The Hunter and the Wild Girl
Pauline Holdstock's new novel set in 19th century France recounts the meeting of a lonely taxidermist in a remote hunting lodge with a feral girl.
July 27th, 2015
It is another story in which Holdstock delves into dark and unfamiliar worlds.
by Cherie Thiessen
Her first novel, The Blackbird’s Song, was set in the Chinese province of Honan during the Boxer Rebellion. Her second novel, The Burial Ground, explored the collision of cultures when smallpox was decimating the First Nations on the West Coast of B.C. In 2005, Beyond Measure won the Ethel Wilson Fiction Prize for exploring the twin themes of beauty and cruelty in 16th century Italy.
Holdstock’s seventh novel, The Hunter and the Wild Girl (Goose Lane $29.95) is set in a remote, lofty estate near the town of Gougeac in France, during the 19th Century. For thirteen years, Peyre Rouff has been the reclusive steward of Chateau d’Aveyrac, a crumbling old hunting lodge belonging to the de Villiers family.
The countryside is still full of impenetrable forests and inhospitable wilderness, a place where wild creatures are plentiful. Rouff lives alone with his trusty old dog, tormented by an unspeakable tragedy—a hunting accident that cost him his family. The steward is anchored by three things: the nearby grave he attends, his ageing canine companion and his passion for taxidermy.
With his sought-after skills as a taxidermist, Rouff has created a veritable forest of Eden with a myriad of life-like birds and stuffed creatures in the orangerie (outbuildings on the grounds of wealthy estates).
Alongside his own dead and unpopulated world, he has created a glade and brought the dead into it, giving them a life he does not have and placing them in a beautiful world of his own creation, perhaps the closest he feels he can get to heaven.
Into this isolation creeps a hungry, wild child; a feral girl. Her innocence in anything but angelic and pretty. Naked, filthy, spitting, defecating, snarling and lapping water on all fours, this creature is no romantic symbol and yet she lifts her arms to the light; she knows joy.
The reader soon wonders: Does she heal him? Will he domesticate her? Is love going to germinate out of need? If the novel were only about Rouff and his taming of the wild girl, it would still be fascinating, but Holdstock isn’t interested in making a new, coarser version of My Fair Lady.

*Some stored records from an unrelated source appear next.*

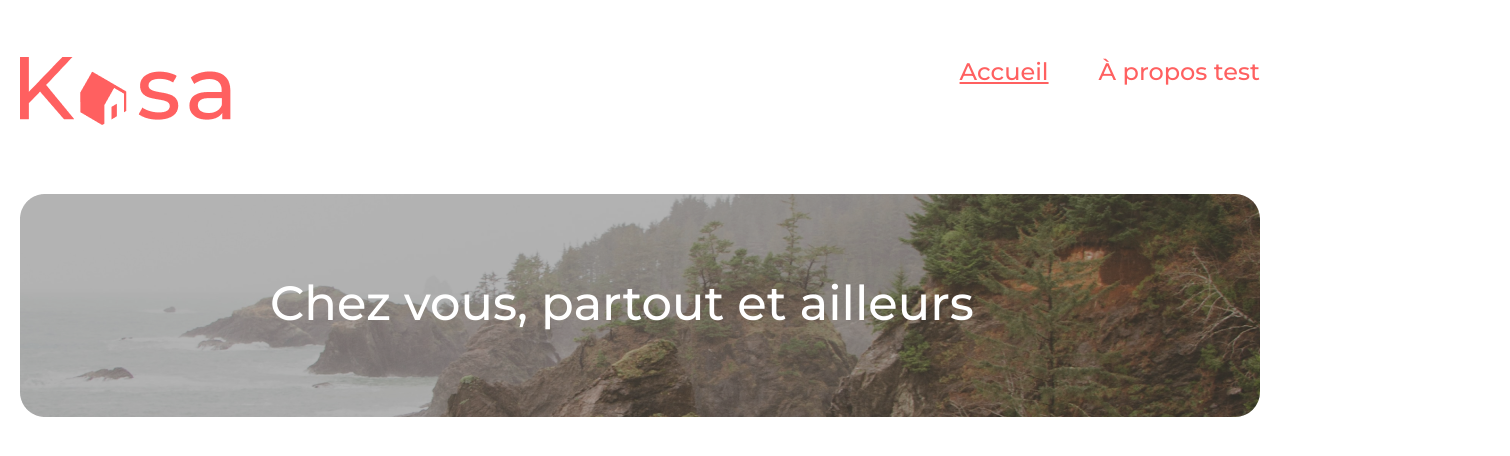
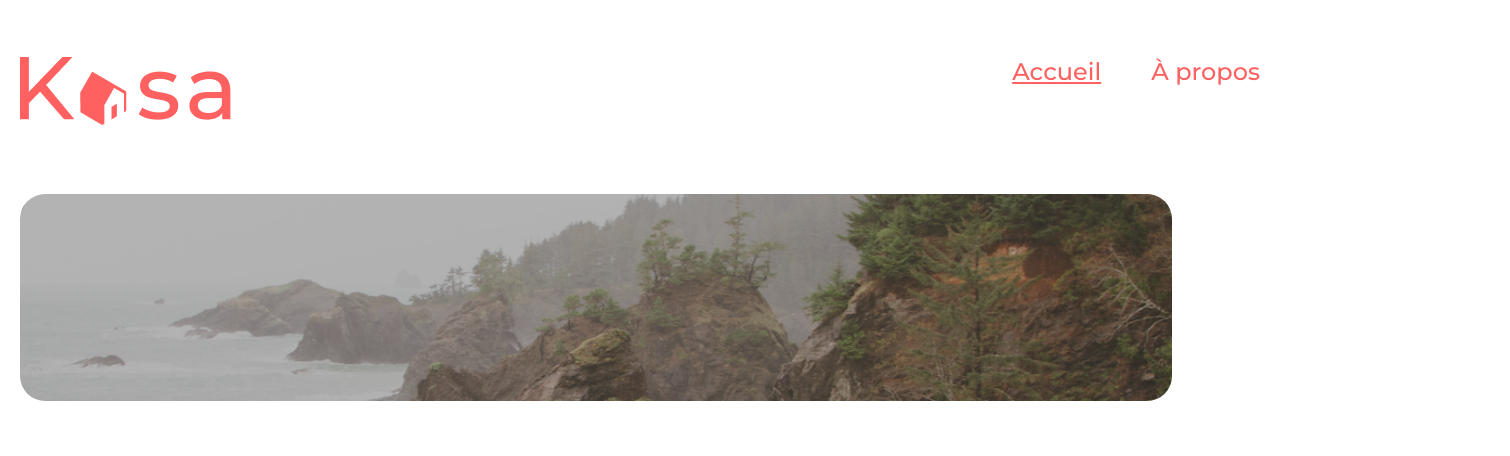
Before and after one commit to Adeleadbe/Projet-7-Kasa, a React (Create React App) app: page / in a window 1280 px wide. Shown: the top 456 px of the page, 1510 px wide, since content can reach past the window. Built offline with nearby package versions, Linux system fonts and the light colour scheme.

Commit message:
Mise en place de la barre de navigation

```diff
--- a/public/index.html
+++ b/public/index.html
@@ -1,5 +1,5 @@
 <!DOCTYPE html>
-<html lang="en">
+<html lang="fr">
   <head>
     <meta charset="utf-8" />
     <link rel="icon" href="%PUBLIC_URL%/favicon.ico" />
@@ -27,7 +27,6 @@
     <title>React App</title>
   </head>
   <body>
-    <noscript>You need to enable JavaScript to run this app.</noscript>
     <div id="root"></div>
     <!--
       This HTML file is a template.
--- a/src/components/Banner.js
+++ b/src/components/Banner.js
@@ -1,24 +1,13 @@
 import React from "react";
-import { Link } from "react-router-dom";
-import logo from "../assets/logo.png";
 import imageBg from "../assets/imageBg.png";
 import bgFilter from "../assets/bgFilter.png"
 
 export default function Banner() {
   return (
     <div className="banner">
-      <div className="banner__header">
-        <img src={logo} alt="Kasa" className="banner__logo" />
-        <nav>
-          <Link to="/">Accueil</Link>
-          <Link to="/About">À propos test</Link>
-        </nav>
-      </div>
-      <div className="banner__slogan">
-        <img src={imageBg} alt="Paysage" className="banner__image" />
-        <img src={bgFilter} alt="Paysage" className="banner__filter" />
+        <img src={imageBg} alt="Paysage" className="banner_image" />
+        <img src={bgFilter} alt="Filtre" className="banner_image" />
         <h1>Chez vous, partout et ailleurs</h1>
-      </div>
     </div>
   );
 }
--- /dev/null
+++ b/src/components/NavBar.js
@@ -0,0 +1,16 @@
+import React from "react";
+import { Link } from "react-router-dom";
+import logo from "../assets/logo.png";
+
+
+export default function NavBar() {
+  return (
+    <header>
+      <img src={logo} alt="Kasa" className="logo" />
+      <nav>
+        <Link to="/">Accueil</Link>
+        <Link to="/About">À propos</Link>
+      </nav>
+    </header>
+  );
+}
--- a/src/pages/Home.js
+++ b/src/pages/Home.js
@@ -1,10 +1,15 @@
-import React from 'react'
-import Banner from '../components/Banner'
-import Cards from '../components/Cards'
+import React from "react";
+import NavBar from "../components/NavBar";
+import Banner from "../components/Banner";
+import Cards from "../components/Cards";
 
 export default function Home() {
   return (
-    <Banner />
-
-  )
+    <div className="body">
+      <div className="home">
+        <NavBar />
+        <Banner />
+      </div>
+    </div>
+  );
 }
--- a/src/styles/base/_Box.scss
+++ /dev/null
@@ -1,5 +0,0 @@
-*, *:before, *:after {
-    box-sizing: border-box;
-    margin: 0;
-    padding: 0;
-}
--- a/src/styles/components/_Banner.scss
+++ b/src/styles/components/_Banner.scss
@@ -1,38 +1,14 @@
 .banner {
-    max-width: 1240px;
-    margin: auto;
-    &__header{
-        display: flex;
-        justify-content: space-between;
-        margin-top: 57px;
-        & nav a {
-            text-decoration: none;
-            color: #FF6060;
-            margin-left: 50px;
-            font-size: 24px;
-            &:first-child {
-                text-decoration: underline;
-            }
-        }
-    }
-    &__slogan{
-        margin-top: 69px;
-    }
-    &__image {
+    margin-top: 69px;
+    height: 280px;
+    width: 100%;
+    &_image {
         border-radius: 25px;
         position: absolute;
+        max-width: 1240px;
+        width: 90%;
+    }
+    & h1 {
 
     }
-    &__filter {
-        position: relative;
-        position: absolute;
-    }
-    & h1 {
-        position: relative;
-        top: 80px;
-        left: 250px;
-        font-size: 48px;
-        font-weight: 500;
-        color: rgb(255, 255, 255);
-    }
 }
--- /dev/null
+++ b/src/styles/components/_NavBar.scss
@@ -0,0 +1,17 @@
+header {
+    max-width: 1240px;
+    width: 100%;
+    margin: auto;
+    display: flex;
+    justify-content: space-between;
+    margin-top: 57px;
+    & nav a {
+        text-decoration: none;
+        color: #FF6060;
+        margin-left: 50px;
+        font-size: 24px;
+        &:first-child {
+            text-decoration: underline;
+        }
+    }
+}
--- a/src/styles/index.scss
+++ b/src/styles/index.scss
@@ -1,17 +1,14 @@
+@import './utils/Mixins';
 //Styles pages
 
+@import './pages/Settings';
 @import './pages/About';
 @import './pages/Home';
 @import './pages/Logement';
 @import './pages/PageError';
 
-//Style Base
-@import './base/Box';
-@import './base/Police';
-
 //Style Components
+@import './components/NavBar';
 @import './components/Banner';
 
 //Style Layout
-
-//Faire un reset css (boxsizing: border box etc)
--- a/src/styles/pages/_Home.scss
+++ b/src/styles/pages/_Home.scss
@@ -0,0 +1,6 @@
+.home {
+    max-width: 1240px;
+    margin: auto;
+    width: 100%;
+    height: 100%;
+}
--- a/src/styles/base/_Police.scss
+++ b/src/styles/pages/_Settings.scss
@@ -1,5 +1,13 @@
+*, *:before, *:after {
+    box-sizing: border-box;
+    margin: 0;
+    padding: 0;
+}
+
 @import url('https://fonts.googleapis.com/css2?family=Montserrat:wght@500&display=swap');
 
 body {
     font-family: 'Montserrat', sans-serif;
+    width: 100%;
+    height: 100%
 }
--- /dev/null
+++ b/src/styles/utils/_Mixins.scss
@@ -0,0 +1,11 @@
+@mixin tablet {
+    @media screen and (max-width: 1020px) {
+        @content;
+    }
+}
+
+@mixin phone {
+    @media screen and (max-width: 600px) {
+        @content;
+    }
+}
```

“The story is really his,” she says, “I’d been making notes for some time about known cases of feral children with a view to a possible novel. The idea only took fire after I had visited the Musee de La Chasse et de La Nature in Paris and began to work on an entirely different novel, one about a reclusive and damaged hunter. The girl has a very special place in it, but it’s not her story.”
Because this novel was not based on any historical figures and because it was set in Languedoc, where the author now spends about half of her time, Holdstock says the novel was relatively quick to write. By ‘relatively quick’ she means just under five years from the first notes she made.
“I work in a chaotic and ill-advised manner, beginning with an image or a flavour,” she says. “I start writing and do my research on an ad hoc basis as the need arises. Making discoveries keeps it exciting for me and that interest and excitement hopefully permeates the text and is passed on to the reader.”
While the plot mainly explores what it means to be human, Holdstock also touches upon political ambition, the attitudes of 19th century Parisians toward the rest of the country, the different ways in which guilt can be packaged and unwrapped, the germination of love in youth, the ways in which a marriage and a family can unravel and the ways in which life can spring anew.
“I can only look at such complex questions through the medium of fiction,” says Holdstock. “For me it’s the right tool to approach intangibles. What does it mean to be human? To be able to connect with one another? To empathize? To love? And is there a cost? What is it we might lose?”
I had to ask Holdstock if the feral girl was based upon the story of Victor of Aveyron (1788-1828), a French feral child who was found around age nine. He kept running away until a young physician worked with him for five years.
“The true story of Victor of Aveyron certainly contains elements a fiction writer can use to great effect,” says Holdstock. “His adoption and subsequent abandonment by the scientific community is one.
“I like to think the wild girl is all my own, but the fact is you can never truly create something from nothing. Everything is absorbed. She exists in the context of all known feral children (and perhaps those still to appear).
“What is more interesting to me is the continuing readiness of society as a whole to embrace the concept of a truly wild child. What does that readiness mean? A longing for lost innocence?”
In Pauline Holdstock’s unwavering grip, The Hunter and the Wild Girl is extremely readable, thought provoking and engaging. It’s for each individual reader to decide why the story resonates as unforgettable fiction.
Cherie Thiessen reviews fiction from Pender Island.